> **Task brief**
Please reproduce all the data exactly as written and omit the pictures.

------------------------------------------------------------------------

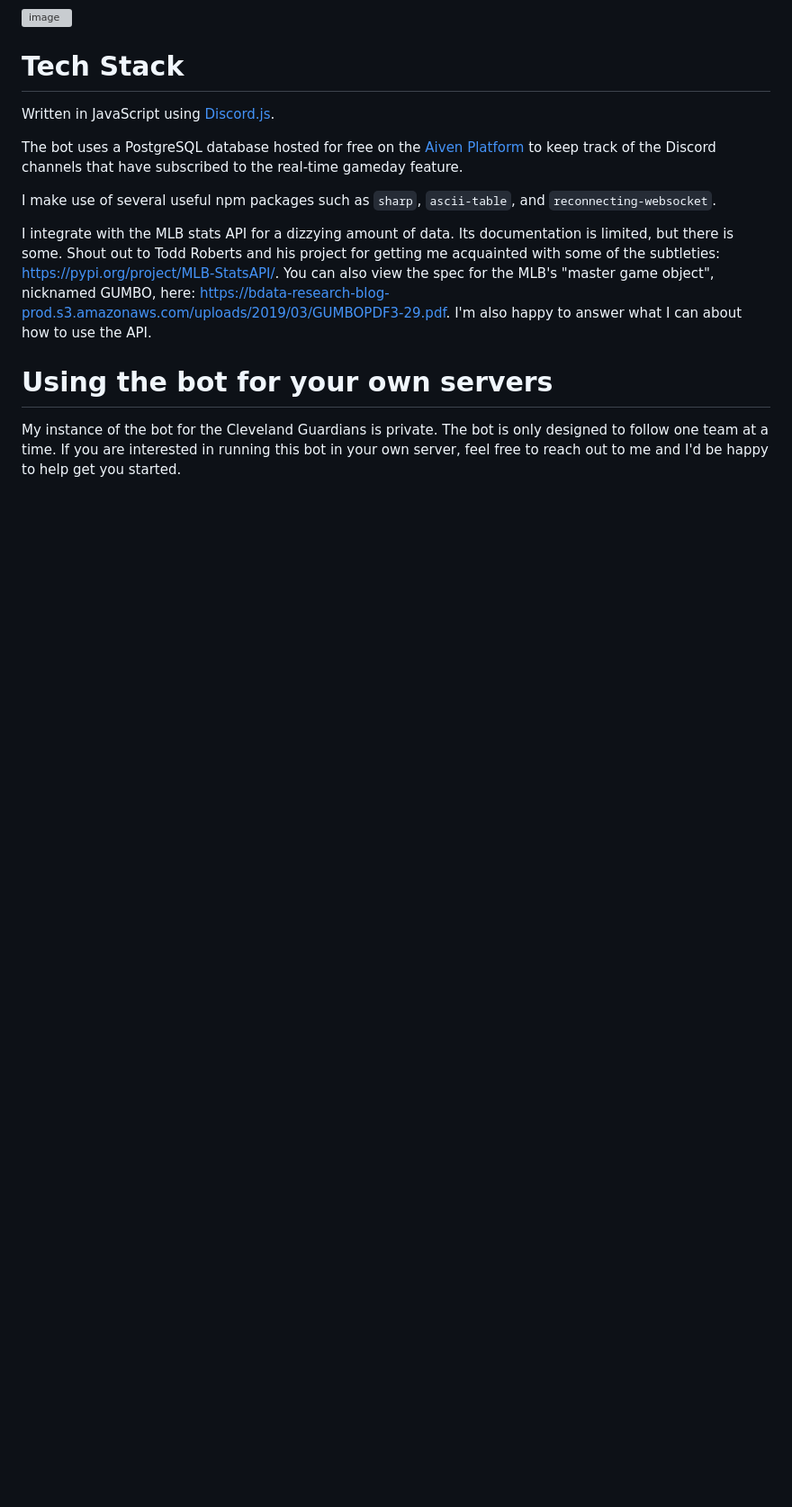
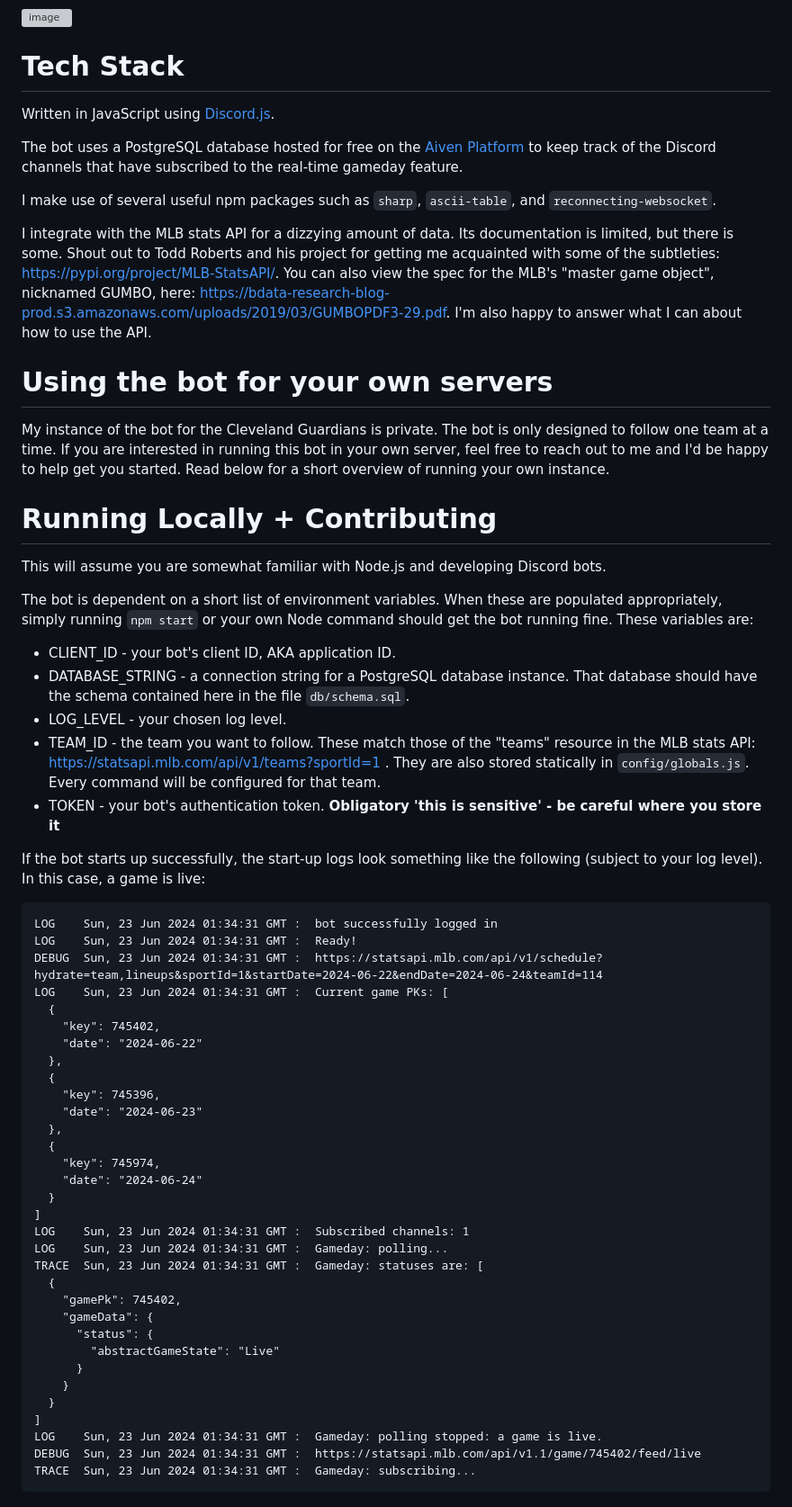
Before and after one commit to AlecM33/mlb-gameday-bot, a Markdown page: README.md, the part around the change printed below. Shown: that part at 90% size. GitHub-like rendering; blank space fills up the shorter version; grey boxes are pictures that could not be loaded.

````diff
--- a/README.md
+++ b/README.md
@@ -44,4 +44,52 @@ view the spec for the MLB's "master game object", nicknamed GUMBO, here: https:/
 
 # Using the bot for your own servers
 
-My instance of the bot for the Cleveland Guardians is private. The bot is only designed to follow one team at a time. If you are interested in running this bot in your own server, feel free to reach out to me and I'd be happy to help get you started.
+My instance of the bot for the Cleveland Guardians is private. The bot is only designed to follow one team at a time. If you are interested in running this bot in your own server, feel free to reach out to me and I'd be happy to help get you started. Read below for a short overview of running your own instance.
+
+# Running Locally + Contributing
+
+This will assume you are somewhat familiar with Node.js and developing Discord bots.
+
+The bot is dependent on a short list of environment variables. When these are populated appropriately, simply running `npm start` or your own Node command should get the bot running fine. These variables are:
+
+- CLIENT_ID - your bot's client ID, AKA application ID.
+- DATABASE_STRING - a connection string for a PostgreSQL database instance. That database should have the schema contained here in the file `db/schema.sql`.
+- LOG_LEVEL - your chosen log level.
+- TEAM_ID - the team you want to follow. These match those of the "teams" resource in the MLB stats API: https://statsapi.mlb.com/api/v1/teams?sportId=1 . They are also stored statically in `config/globals.js`. Every command will be configured for that team.
+- TOKEN - your bot's authentication token. **Obligatory 'this is sensitive' - be careful where you store it**
+
+If the bot starts up successfully, the start-up logs look something like the following (subject to your log level). In this case, a game is live:
+```
+LOG    Sun, 23 Jun 2024 01:34:31 GMT :  bot successfully logged in
+LOG    Sun, 23 Jun 2024 01:34:31 GMT :  Ready!
+DEBUG  Sun, 23 Jun 2024 01:34:31 GMT :  https://statsapi.mlb.com/api/v1/schedule?hydrate=team,lineups&sportId=1&startDate=2024-06-22&endDate=2024-06-24&teamId=114
+LOG    Sun, 23 Jun 2024 01:34:31 GMT :  Current game PKs: [
+  {
+    "key": 745402,
+    "date": "2024-06-22"
+  },
+  {
+    "key": 745396,
+    "date": "2024-06-23"
+  },
+  {
+    "key": 745974,
+    "date": "2024-06-24"
+  }
+]
+LOG    Sun, 23 Jun 2024 01:34:31 GMT :  Subscribed channels: 1
+LOG    Sun, 23 Jun 2024 01:34:31 GMT :  Gameday: polling...
+TRACE  Sun, 23 Jun 2024 01:34:31 GMT :  Gameday: statuses are: [
+  {
+    "gamePk": 745402,
+    "gameData": {
+      "status": {
+        "abstractGameState": "Live"
+      }
+    }
+  }
+]
+LOG    Sun, 23 Jun 2024 01:34:31 GMT :  Gameday: polling stopped: a game is live.
+DEBUG  Sun, 23 Jun 2024 01:34:31 GMT :  https://statsapi.mlb.com/api/v1.1/game/745402/feed/live
+TRACE  Sun, 23 Jun 2024 01:34:31 GMT :  Gameday: subscribing...
+```
````
Also changed, not shown: other parts of README.md (+1 -1 lines).
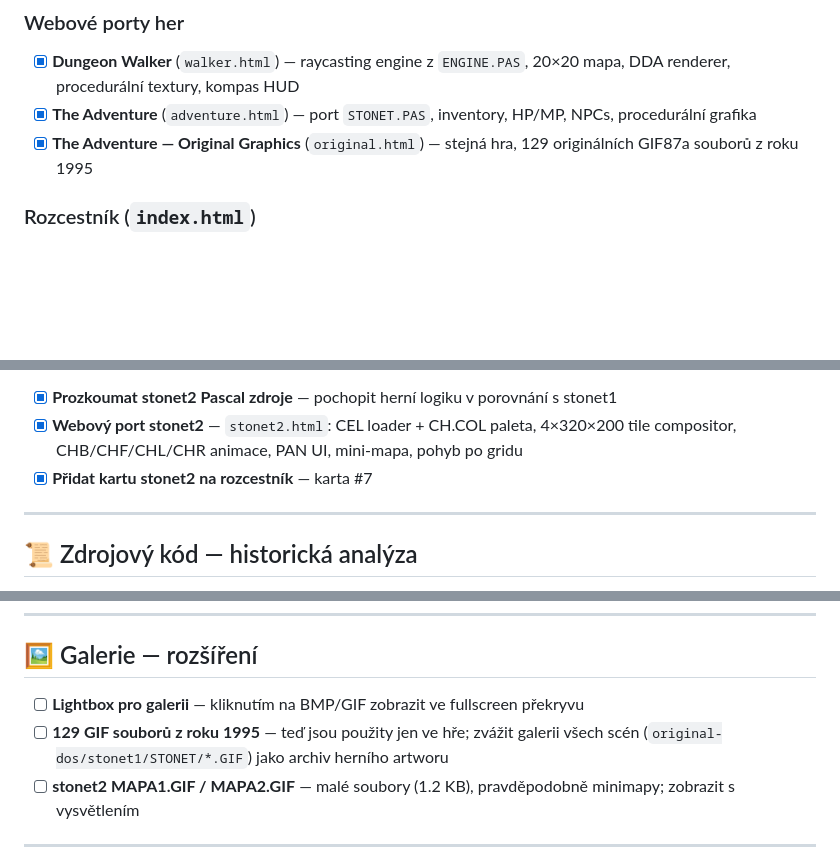
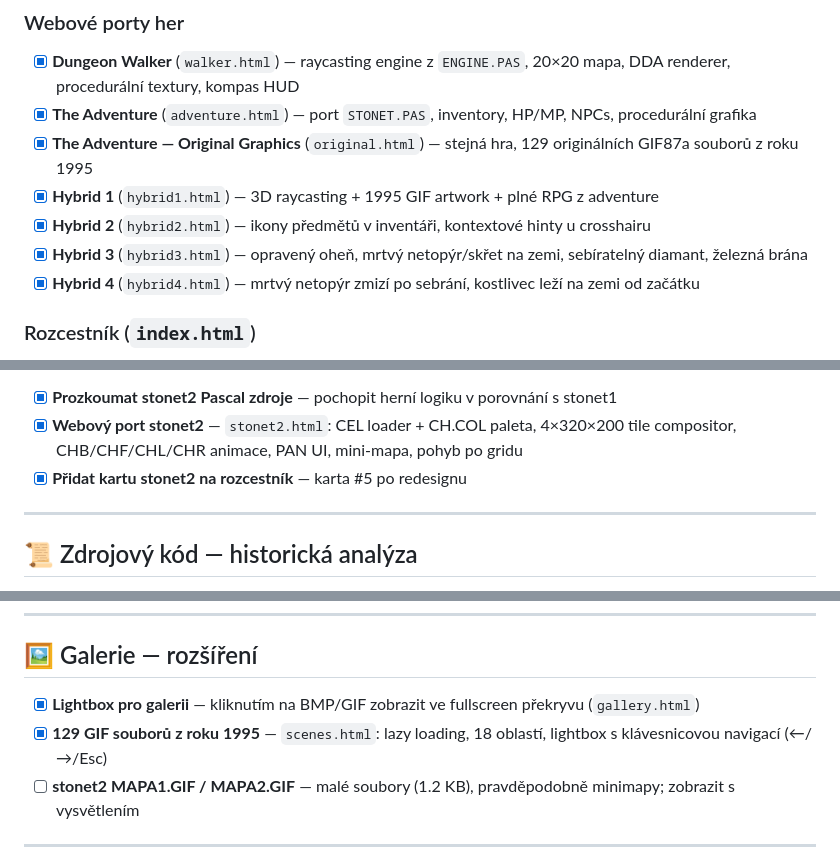
Before and after one commit to HugoShamrock/stone-towers, a Markdown page: TODO.md, 3 parts joined by grey strips. Rendered like a GitHub page; blank space fills up the shorter version.

```diff
--- a/TODO.md
+++ b/TODO.md
@@ -10,6 +10,10 @@ Přehled všeho nalezeného v původních zdrojácích a stav zpracování.
 - [x] **Dungeon Walker** (`walker.html`) — raycasting engine z `ENGINE.PAS`, 20×20 mapa, DDA renderer, procedurální textury, kompas HUD
 - [x] **The Adventure** (`adventure.html`) — port `STONET.PAS`, inventory, HP/MP, NPCs, procedurální grafika
 - [x] **The Adventure — Original Graphics** (`original.html`) — stejná hra, 129 originálních GIF87a souborů z roku 1995
+- [x] **Hybrid 1** (`hybrid1.html`) — 3D raycasting + 1995 GIF artwork + plné RPG z adventure
+- [x] **Hybrid 2** (`hybrid2.html`) — ikony předmětů v inventáři, kontextové hinty u crosshairu
+- [x] **Hybrid 3** (`hybrid3.html`) — opravený oheň, mrtvý netopýr/skřet na zemi, sebíratelný diamant, železná brána
+- [x] **Hybrid 4** (`hybrid4.html`) — mrtvý netopýr zmizí po sebrání, kostlivec leží na zemi od začátku
 
 ### Rozcestník (`index.html`)
 - [x] Karty tří her s popisem a ovládáním
@@ -90,7 +95,7 @@ Moderní prohlížeče to nativně neumí přehrát.
 
 - [x] **Prozkoumat stonet2 Pascal zdroje** — pochopit herní logiku v porovnání s stonet1
 - [x] **Webový port stonet2** — `stonet2.html`: CEL loader + CH.COL paleta, 4×320×200 tile compositor, CHB/CHF/CHL/CHR animace, PAN UI, mini-mapa, pohyb po gridu
-- [x] **Přidat kartu stonet2 na rozcestník** — karta #7
+- [x] **Přidat kartu stonet2 na rozcestník** — karta #5 po redesignu
 
 ---
 
@@ -107,8 +112,8 @@ Moderní prohlížeče to nativně neumí přehrát.
 
 ## 🖼️ Galerie — rozšíření
 
-- [ ] **Lightbox pro galerii** — kliknutím na BMP/GIF zobrazit ve fullscreen překryvu
-- [ ] **129 GIF souborů z roku 1995** — teď jsou použity jen ve hře; zvážit galerii všech scén (`original-dos/stonet1/STONET/*.GIF`) jako archiv herního artworu
+- [x] **Lightbox pro galerii** — kliknutím na BMP/GIF zobrazit ve fullscreen překryvu (`gallery.html`)
+- [x] **129 GIF souborů z roku 1995** — `scenes.html`: lazy loading, 18 oblastí, lightbox s klávesnicovou navigací (←/→/Esc)
 - [ ] **stonet2 MAPA1.GIF / MAPA2.GIF** — malé soubory (1.2 KB), pravděpodobně minimapy; zobrazit s vysvětlením
 
 ---
```
Also changed, not shown: other parts of TODO.md (+2 -1 lines), README.md (+10 -4 lines).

------------------------------------------------------------------------

> **Response area**
Before and after one commit to AlecM33/mlb-gameday-bot, a Markdown page: README.md, the part around the change printed below. Shown: that part at 90% size. GitHub-like rendering; blank space fills up the shorter version; grey boxes are pictures that could not be loaded.

````diff
--- a/README.md
+++ b/README.md
@@ -44,4 +44,52 @@ view the spec for the MLB's "master game object", nicknamed GUMBO, here: https:/
 
 # Using the bot for your own servers
 
-My instance of the bot for the Cleveland Guardians is private. The bot is only designed to follow one team at a time. If you are interested in running this bot in your own server, feel free to reach out to me and I'd be happy to help get you started.
+My instance of the bot for the Cleveland Guardians is private. The bot is only designed to follow one team at a time. If you are interested in running this bot in your own server, feel free to reach out to me and I'd be happy to help get you started. Read below for a short overview of running your own instance.
+
+# Running Locally + Contributing
+
+This will assume you are somewhat familiar with Node.js and developing Discord bots.
+
+The bot is dependent on a short list of environment variables. When these are populated appropriately, simply running `npm start` or your own Node command should get the bot running fine. These variables are:
+
+- CLIENT_ID - your bot's client ID, AKA application ID.
+- DATABASE_STRING - a connection string for a PostgreSQL database instance. That database should have the schema contained here in the file `db/schema.sql`.
+- LOG_LEVEL - your chosen log level.
+- TEAM_ID - the team you want to follow. These match those of the "teams" resource in the MLB stats API: https://statsapi.mlb.com/api/v1/teams?sportId=1 . They are also stored statically in `config/globals.js`. Every command will be configured for that team.
+- TOKEN - your bot's authentication token. **Obligatory 'this is sensitive' - be careful where you store it**
+
+If the bot starts up successfully, the start-up logs look something like the following (subject to your log level). In this case, a game is live:
+```
+LOG    Sun, 23 Jun 2024 01:34:31 GMT :  bot successfully logged in
+LOG    Sun, 23 Jun 2024 01:34:31 GMT :  Ready!
+DEBUG  Sun, 23 Jun 2024 01:34:31 GMT :  https://statsapi.mlb.com/api/v1/schedule?hydrate=team,lineups&sportId=1&startDate=2024-06-22&endDate=2024-06-24&teamId=114
+LOG    Sun, 23 Jun 2024 01:34:31 GMT :  Current game PKs: [
+  {
+    "key": 745402,
+    "date": "2024-06-22"
+  },
+  {
+    "key": 745396,
+    "date": "2024-06-23"
+  },
+  {
+    "key": 745974,
+    "date": "2024-06-24"
+  }
+]
+LOG    Sun, 23 Jun 2024 01:34:31 GMT :  Subscribed channels: 1
+LOG    Sun, 23 Jun 2024 01:34:31 GMT :  Gameday: polling...
+TRACE  Sun, 23 Jun 2024 01:34:31 GMT :  Gameday: statuses are: [
+  {
+    "gamePk": 745402,
+    "gameData": {
+      "status": {
+        "abstractGameState": "Live"
+      }
+    }
+  }
+]
+LOG    Sun, 23 Jun 2024 01:34:31 GMT :  Gameday: polling stopped: a game is live.
+DEBUG  Sun, 23 Jun 2024 01:34:31 GMT :  https://statsapi.mlb.com/api/v1.1/game/745402/feed/live
+TRACE  Sun, 23 Jun 2024 01:34:31 GMT :  Gameday: subscribing...
+```
````
Also changed, not shown: other parts of README.md (+1 -1 lines).
Before and after one commit to HugoShamrock/stone-towers, a Markdown page: TODO.md, 3 parts joined by grey strips. Rendered like a GitHub page; blank space fills up the shorter version.

```diff
--- a/TODO.md
+++ b/TODO.md
@@ -10,6 +10,10 @@ Přehled všeho nalezeného v původních zdrojácích a stav zpracování.
 - [x] **Dungeon Walker** (`walker.html`) — raycasting engine z `ENGINE.PAS`, 20×20 mapa, DDA renderer, procedurální textury, kompas HUD
 - [x] **The Adventure** (`adventure.html`) — port `STONET.PAS`, inventory, HP/MP, NPCs, procedurální grafika
 - [x] **The Adventure — Original Graphics** (`original.html`) — stejná hra, 129 originálních GIF87a souborů z roku 1995
+- [x] **Hybrid 1** (`hybrid1.html`) — 3D raycasting + 1995 GIF artwork + plné RPG z adventure
+- [x] **Hybrid 2** (`hybrid2.html`) — ikony předmětů v inventáři, kontextové hinty u crosshairu
+- [x] **Hybrid 3** (`hybrid3.html`) — opravený oheň, mrtvý netopýr/skřet na zemi, sebíratelný diamant, železná brána
+- [x] **Hybrid 4** (`hybrid4.html`) — mrtvý netopýr zmizí po sebrání, kostlivec leží na zemi od začátku
 
 ### Rozcestník (`index.html`)
 - [x] Karty tří her s popisem a ovládáním
@@ -90,7 +95,7 @@ Moderní prohlížeče to nativně neumí přehrát.
 
 - [x] **Prozkoumat stonet2 Pascal zdroje** — pochopit herní logiku v porovnání s stonet1
 - [x] **Webový port stonet2** — `stonet2.html`: CEL loader + CH.COL paleta, 4×320×200 tile compositor, CHB/CHF/CHL/CHR animace, PAN UI, mini-mapa, pohyb po gridu
-- [x] **Přidat kartu stonet2 na rozcestník** — karta #7
+- [x] **Přidat kartu stonet2 na rozcestník** — karta #5 po redesignu
 
 ---
 
@@ -107,8 +112,8 @@ Moderní prohlížeče to nativně neumí přehrát.
 
 ## 🖼️ Galerie — rozšíření
 
-- [ ] **Lightbox pro galerii** — kliknutím na BMP/GIF zobrazit ve fullscreen překryvu
-- [ ] **129 GIF souborů z roku 1995** — teď jsou použity jen ve hře; zvážit galerii všech scén (`original-dos/stonet1/STONET/*.GIF`) jako archiv herního artworu
+- [x] **Lightbox pro galerii** — kliknutím na BMP/GIF zobrazit ve fullscreen překryvu (`gallery.html`)
+- [x] **129 GIF souborů z roku 1995** — `scenes.html`: lazy loading, 18 oblastí, lightbox s klávesnicovou navigací (←/→/Esc)
 - [ ] **stonet2 MAPA1.GIF / MAPA2.GIF** — malé soubory (1.2 KB), pravděpodobně minimapy; zobrazit s vysvětlením
 
 ---
```
Also changed, not shown: other parts of TODO.md (+2 -1 lines), README.md (+10 -4 lines).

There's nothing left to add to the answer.